The head of our Asia practice, Evan Jowers, has been in Hong Kong for about 10 days a month (with trips every other month to both Shanghai and Bejing) for the past 7 months (Robert Kinney and Evan Jowers will be in Hong Kong again March 15 to 23), and spending most of his time there meeting with senior US hiring partners at just about all the major US and UK firms there, as well as prospective candidates at all associate levels and partner levels, and when in the US, Evan works Asia hours and is regularly on the phone with such persons, as our the other members of our Asia team. Our Yuliya Vinokurova is in Hong Kong every other month and Robert is there about 5 times a year as well. While we have a solid Asia team of recruiters, Evan Jowers will spend at least some time with all of our candidates for Asia position. We have had long standing relationships, and good friendships in some cases, with hiring partners and other senior US partners in Asia for 8 years now.
Are you challenged by the costs and logistics of maintaining your office, distracting you from the practice of law?
Many small firms are successfully moving part—or even all—of their practice to a virtual setting. This even includes multi-jurisdictional practice spanning several states and practice areas, although solo and small partnerships are still the largest adopters of virtual law.
Can you do the same? The new article Mobile in Practice, Virtual by Design from author Jared Correia, Esq., explores how mobile technology bring real-life benefits to a small law firm. Read this new article—the next in Thomson Reuters’ Independent Thinking series for small firms—to explore how a mobile practice:
Everyone is talking about the importance of Social Media in Corporate America. But it is relatively safe to say that most law firms and lawyers are slightly behind the social curve. Most lawyers, at minimum, use LinkedIn, for networking. Some even use Twitter for pushing out short, pithy content, while many have Blogs, where they write their little hearts out. The adage “it is better to give than to receive” is not always true though in the world of Social.

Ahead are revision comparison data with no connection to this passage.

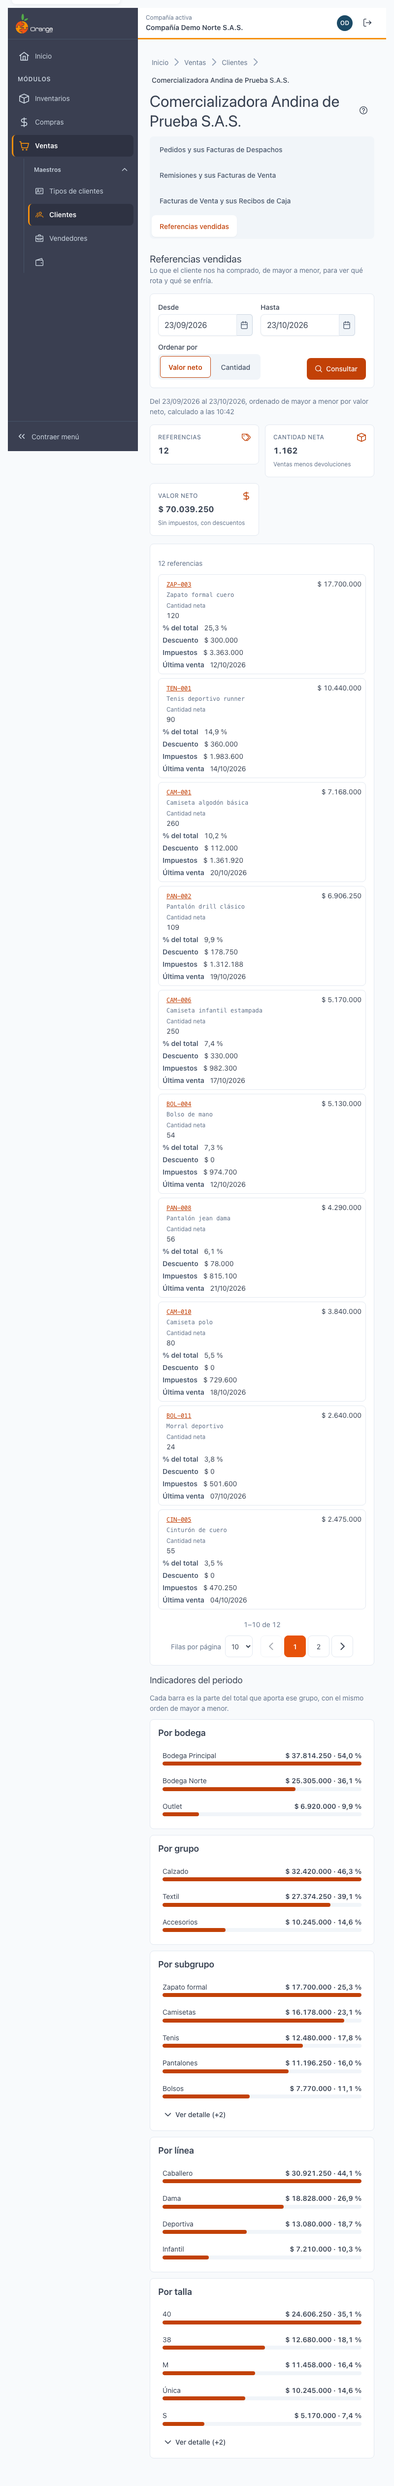
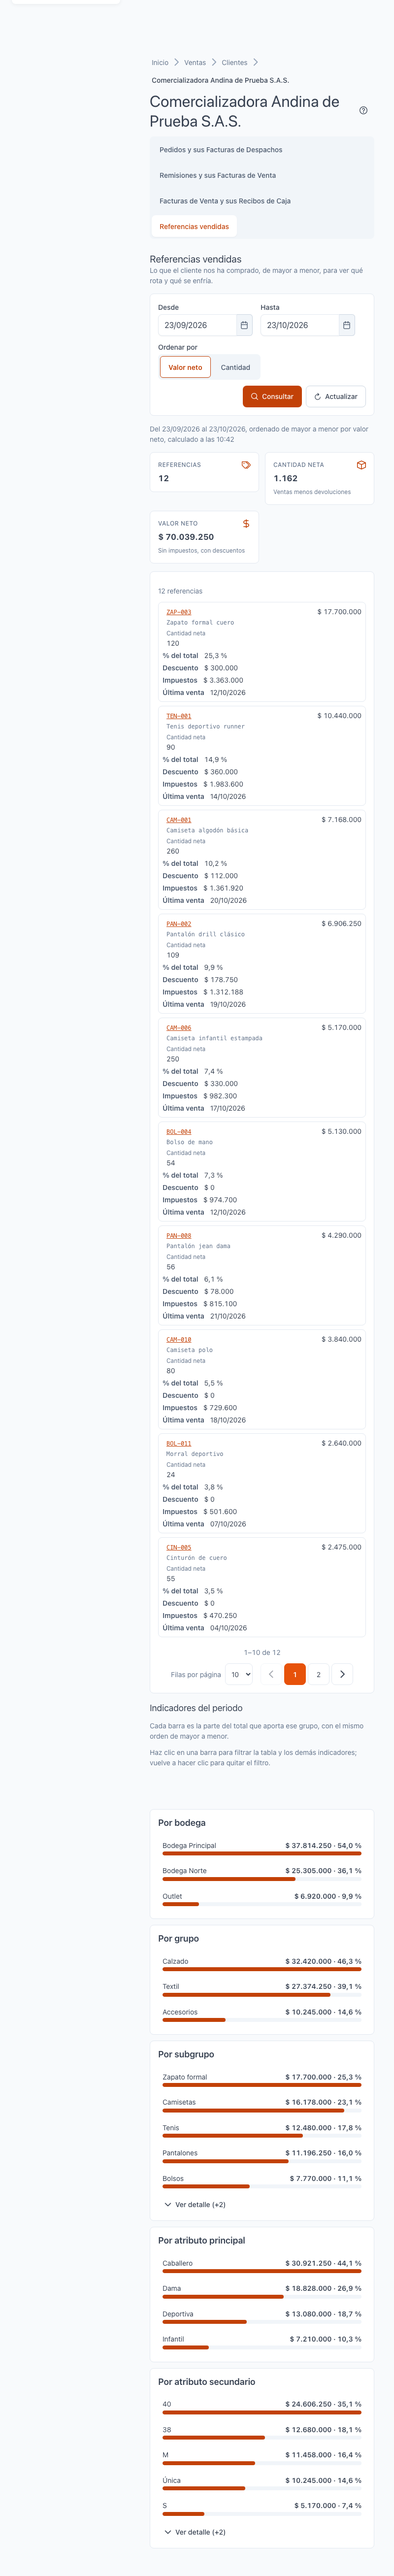
docs(v2026): manual de referencias vendidas con indicadores interactivos y filtros

Changed region(s): [[0.0, 0.0, 0.9375, 0.9952], [0.7188, 0.622, 0.7812, 0.6842], [0.8438, 0.0, 0.9062, 0.0311]]

diff --git a/v2026/ventas/clientes/ficha-referencias-vendidas.md b/v2026/ventas/clientes/ficha-referencias-vendidas.md
@@ -10,13 +10,13 @@
 ![Static Badge](https://img.shields.io/badge/Opcion-FichaReferenciasVendidas-green)
 ![Static Badge](https://img.shields.io/badge/Version-V2026-purple)
 
-![Static Badge](https://img.shields.io/badge/Actualizacion-20261025-yellow)
+![Static Badge](https://img.shields.io/badge/Actualizacion-20261026-yellow)
 
 ---
 
 ## 📋 Descripción
 
-La pestaña **Referencias vendidas** muestra **lo que el cliente nos ha comprado**, de **mayor a menor**, para ver qué productos rotan y cuáles se enfrían. También reparte lo vendido por **bodega, grupo, subgrupo, línea y talla**.
+La pestaña **Referencias vendidas** muestra **lo que el cliente nos ha comprado**, de **mayor a menor**, para ver qué productos rotan y cuáles se enfrían. También reparte lo vendido por **bodega, grupo, subgrupo, atributo principal y atributo secundario**, y le permite filtrar la lista haciendo clic en las barras.
 
 Es una pantalla de **consulta**: no crea, no edita ni elimina nada.
 
@@ -47,9 +47,10 @@ La pestaña solo aparece si su perfil puede **consultar ventas por clientes y re
 |----------|----------------|
 | **?** (junto al título) | Abre esta ayuda en un panel lateral, sin salir de la pantalla. |
 | **Desde** y **Hasta** | Rango de fechas de las ventas. Por defecto es el **último mes**. Puede ampliarlo para ver más historia. |
-| **Ordenar por** | **Valor neto** (por defecto) o **Cantidad**. Cambia el orden de la lista. |
-| **Consultar** | Vuelve a calcular con el rango y el orden elegidos. La pantalla no se actualiza sola. |
-| **Tarjetas de totales** | **Referencias**, **Cantidad neta** (ventas menos devoluciones) y **Valor neto** (sin impuestos, con descuentos). |
+| **Ordenar por** | **Valor neto** (por defecto) o **Cantidad**. Cambia el orden de la lista al momento. |
+| **Consultar** | Vuelve a calcular las ventas con el rango de fechas elegido. La pantalla no se actualiza sola. |
+| **Tarjetas de totales** | **Referencias**, **Cantidad neta** (ventas menos devoluciones) y **Valor neto** (sin impuestos, con descuentos). Muestran solo lo que está filtrado. |
+| **Filtros activos** | Aparecen cuando hay filtros puestos. Vea [Filtrar con los indicadores](#-filtrar-con-los-indicadores). |
 | **Lista de referencias** | Una referencia por fila o tarjeta, de mayor a menor, con cantidad y valor. |
 | **Ver documentos de…** | Abre el detalle de esa referencia (ver más abajo). |
 
@@ -57,12 +58,12 @@ Al pie de la consulta aparece cuándo se calculó (**«Del … al …, ordenado 
 
 ### Mayor a menor
 
-La lista siempre va de **mayor a menor** según la métrica elegida:
+La lista siempre va de **mayor a menor** según la medida elegida:
 
 - Con **Valor neto**, arriba están las referencias que más dinero representan.
 - Con **Cantidad**, arriba están las que más unidades representan.
 
-Cambie la métrica en **Ordenar por** y pulse **Consultar** si lo necesita. Las dos vistas se pueden comparar para encontrar productos con mucho volumen y poco valor, o al revés.
+Cambie la medida en **Ordenar por**. La lista se reordena de inmediato, sin pulsar **Consultar**. Las dos vistas se pueden comparar para encontrar productos con mucho volumen y poco valor, o al revés.
 
 ![Ordenada por cantidad](../recursos/img/ficha-referencias-vendidas/02-por-cantidad.png)
 
@@ -95,8 +96,8 @@ Debajo de la lista están los **Indicadores del periodo**. Cada barra muestra la
 | **Por bodega** | Lo vendido desde cada bodega. |
 | **Por grupo** | Grupos de referencias. |
 | **Por subgrupo** | Subgrupos dentro de cada grupo. |
-| **Por línea** | Líneas de producto. |
-| **Por talla** | Tallas de las referencias. |
+| **Por atributo principal** | Los atributos principales de las referencias (por ejemplo, las tallas). Se configuran en [Atributos principales](../../inventarios/maestros/atributos-principales.md). |
+| **Por atributo secundario** | Los atributos secundarios de las referencias (por ejemplo, los colores). Se configuran en [Atributos secundarios](../../inventarios/maestros/atributos-secundarios.md). |
 
 Cada grupo muestra su cantidad o valor neto y su **porcentaje del total**. Si hay más grupos de los visibles, use **Ver detalle (+n)** para verlos todos y **Ver menos** para volver.
 
@@ -104,11 +105,44 @@ Si en el periodo no hubo ventas, aparece **Sin ventas en el periodo**.
 
 ---
 
+## 🎛 Filtrar con los indicadores
+
+Puede dejar solo las referencias que le interesan haciendo clic en las barras de los indicadores.
+
+![Filtro por grupo](../recursos/img/ficha-referencias-vendidas/06-con-un-filtro.png)
+
+1. Haga clic en una barra (por ejemplo, un grupo).
+2. La **lista**, las **tarjetas de totales** y los **demás indicadores** muestran solo las referencias de ese grupo.
+3. Aparece un **chip** arriba de la lista, con el texto del filtro, por ejemplo **grupo: Calzado**.
+4. Para quitar ese filtro, vuelva a hacer clic en la misma barra o pulse la **×** del chip.
+
+![Dos filtros combinados](../recursos/img/ficha-referencias-vendidas/07-con-dos-filtros.png)
+
+### Reglas de los filtros
+
+- **Puede combinar filtros de indicadores distintos.** Por ejemplo, **grupo: Calzado** y **atributo principal: Caballero**. La lista muestra solo las referencias que cumplen todos.
+- **En cada indicador solo puede haber una barra elegida.** Si hace clic en otra barra del mismo indicador, reemplaza la anterior.
+- **Cada indicador ignora su propio filtro.** Así, si eligió un grupo, la tarjeta **Por grupo** sigue mostrando todos los grupos para que pueda cambiar de grupo. Los demás indicadores sí se ajustan a lo que eligió.
+- **Los filtros, el orden y las páginas son instantáneos.** Al filtrar, ordenar o cambiar de página no hay que esperar ni pulsar **Consultar**.
+- **Quitar filtros:** pulse la **×** de un chip para quitar solo ese filtro, o **Limpiar filtros** para quitarlos todos.
+
+![Quitar un filtro con la × del chip](../recursos/img/ficha-referencias-vendidas/09-quitar-filtro-con-chip.png)
+
+### Sin resultados con los filtros
+
+Si la combinación de filtros no tiene ventas, la lista queda vacía y aparece un aviso de que no hay ventas con esa selección. Los chips siguen visibles: quite uno con su **×** o pulse **Limpiar filtros** para volver a ver todas las referencias.
+
+![Filtro sin resultados](../recursos/img/ficha-referencias-vendidas/08-filtro-sin-resultados.png)
+
+---
+
 ## 🗓 Rango de fechas
 
 - Por defecto se consulta el **último mes**.
-- Para ver ventas anteriores, cambie **Desde** y pulse **Consultar**.
+- Para ver ventas anteriores, cambie **Desde** o **Hasta** y pulse **Consultar**.
+- **Al cambiar el rango de fechas, los filtros se quitan.** La pantalla vuelve a consultar las ventas de ese rango y muestra todas las referencias, sin filtros.
 - Si el rango no tiene ventas, aparece **Este cliente no tiene ventas entre el … y el …**. Amplíe el rango para ver ventas anteriores.
+- Si el rango es **demasiado grande** (tiene más documentos de los que se pueden calcular a la vez), aparece **La consulta es demasiado grande**. Acorte **Desde** y **Hasta** y pulse **Consultar**.
 
 ![Rango sin ventas](../recursos/img/ficha-referencias-vendidas/05-vacio-por-rango.png)
 
@@ -116,14 +150,20 @@ Si en el periodo no hubo ventas, aparece **Sin ventas en el periodo**.
 
 ## 🔄 Cambios de otros usuarios (en vivo)
 
-Esta pantalla **no se actualiza sola**. Si se registran ventas o devoluciones mientras la consulta está abierta, pulse **Consultar** para recalcular.
+Esta pantalla **no se actualiza sola**. Si se registran ventas o devoluciones mientras la consulta está abierta, pulse **Consultar** para recalcular. Al recalcular, los filtros que tenía puestos se mantienen.
 
 ---
 
 ## ❓ Preguntas frecuentes
 
 **¿Por qué una referencia no aparece?**
-No se vendió en el rango de fechas. Amplíe **Desde** o revise que la venta no sea anterior al último mes.
+No se vendió en el rango de fechas, o está oculta por un filtro. Quite los filtros con **Limpiar filtros** y revise el rango en **Desde**.
+
+**¿Por qué la lista está vacía?**
+Los filtros que tiene puestos no coinciden con ninguna venta. Quite uno de los chips o pulse **Limpiar filtros**.
+
+**¿Por qué los demás grupos siguen apareciendo si filtré por uno?**
+Porque cada indicador ignora su propio filtro, para que pueda cambiar la elección dentro de su mismo indicador. Los demás indicadores sí se ajustan.
 
 **¿Por qué la cantidad neta es menor que la vendida?**
 Porque las devoluciones restan. Compare con el detalle de la referencia para ver las devoluciones.
@@ -146,12 +186,16 @@ Su perfil no tiene el permiso de consulta de ventas por clientes y referencias.
 | **No tiene permiso para ver esta información** | Su perfil no tiene el permiso necesario. Consulte con su administrador. |
 | **No se pudo cargar el detalle** | Vuelva a elegir la referencia o pulse **Reintentar**. |
 | **Esta referencia ya no está disponible para este cliente** | Las ventas pudieron cambiar. Pulse **Consultar**. |
+| **La consulta es demasiado grande** | Acorte el rango en **Desde** y **Hasta** y pulse **Consultar**. |
 | **La fecha inicial no puede ser posterior a la final** | Corrija el rango de fechas. |
 
 ---
 
 ## 🧷 Relacionado
 
+- [Manejo general de la información](../../Generales/manejo-general-informacion.md)
+- [Atributos principales](../../inventarios/maestros/atributos-principales.md)
+- [Atributos secundarios](../../inventarios/maestros/atributos-secundarios.md)
 - [Ficha del cliente · Pedidos y sus Facturas de Despachos](ficha-pedidos.md)
 - [Ficha del cliente · Remisiones y sus Facturas de Venta](ficha-remisiones.md)
 - [Ficha del cliente · Facturas de Venta y sus Recibos de Caja](ficha-facturas.md)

In the Social World – it is best to listen, give back and engage.
Social Media is a communications tool that can deeply educate you about the needs and wants of your clients and prospects when used in conjunction social media monitoring and sharing tools.
Take this quick quiz and see if you know how to use Social to help you engage more with your clients or to better service the ones you have.